Today, I learned that:
Researchers at the Australian National University, with headquarters in the nation’s capital Canberra, are reporting about the results they have obtained from ten years of study of ground-nesting wasps, in order to find out how they manage to find their way home to the nest.
According to professor Jochen Zell, he and his rearch colleagues found that the wasps perform learning flights every days to ensure that they can always come home. He says about the wasps that “…their abilities make them smarter than anything humans know how to build.” This inspired the researchers to create equipment to mimic the wasps behaviour, and they now want to apply the acquired knowledge in the development of autonomous flying robots. More information can be found in reference # 1, below.
And speaking about flying animals, did you know that today, exactly 86 years ago, 1930-02-18, for the first time a cow performed a trip with an airplane? It happened in the state of Missouri, from Bismarck to Saint Louis. And the pioneering cow, named Elm Farm Ollie, was also the first one which was milked in-flight. The milk produced was sealed into paper cartons and dropped in parachutes to the public below. Maybe the Rausing brothers got their idea for Tetrapak from there? (This interesting piece of information was revealed today by the German software company SoftMaker Software GmbH, which offers a discount on the sale of their products as a tribute to Ollie.)

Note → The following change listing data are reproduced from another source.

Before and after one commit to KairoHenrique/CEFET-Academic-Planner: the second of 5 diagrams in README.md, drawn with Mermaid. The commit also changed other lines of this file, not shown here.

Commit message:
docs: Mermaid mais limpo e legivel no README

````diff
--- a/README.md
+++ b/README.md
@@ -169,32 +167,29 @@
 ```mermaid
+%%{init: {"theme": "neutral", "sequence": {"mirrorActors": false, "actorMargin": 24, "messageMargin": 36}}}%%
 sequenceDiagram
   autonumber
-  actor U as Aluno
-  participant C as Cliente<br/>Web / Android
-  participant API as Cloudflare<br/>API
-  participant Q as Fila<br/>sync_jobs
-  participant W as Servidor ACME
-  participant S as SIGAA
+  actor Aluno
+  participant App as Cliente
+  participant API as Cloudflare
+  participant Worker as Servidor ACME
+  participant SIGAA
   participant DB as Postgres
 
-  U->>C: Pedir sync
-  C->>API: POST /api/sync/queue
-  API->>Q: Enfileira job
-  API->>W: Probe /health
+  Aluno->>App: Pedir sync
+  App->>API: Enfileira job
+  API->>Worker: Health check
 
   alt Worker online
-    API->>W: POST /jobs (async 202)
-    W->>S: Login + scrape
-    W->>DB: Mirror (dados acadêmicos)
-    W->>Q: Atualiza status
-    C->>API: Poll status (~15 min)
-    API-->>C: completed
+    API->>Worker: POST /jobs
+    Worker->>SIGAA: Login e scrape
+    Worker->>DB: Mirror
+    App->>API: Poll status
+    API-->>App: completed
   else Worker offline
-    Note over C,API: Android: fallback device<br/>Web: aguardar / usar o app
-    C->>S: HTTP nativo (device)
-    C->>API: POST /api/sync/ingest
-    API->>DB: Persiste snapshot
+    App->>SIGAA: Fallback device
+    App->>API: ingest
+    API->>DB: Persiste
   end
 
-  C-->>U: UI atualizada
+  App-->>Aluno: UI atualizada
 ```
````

… That’s what I learned in school!
1: Researchers recreate wasp eye view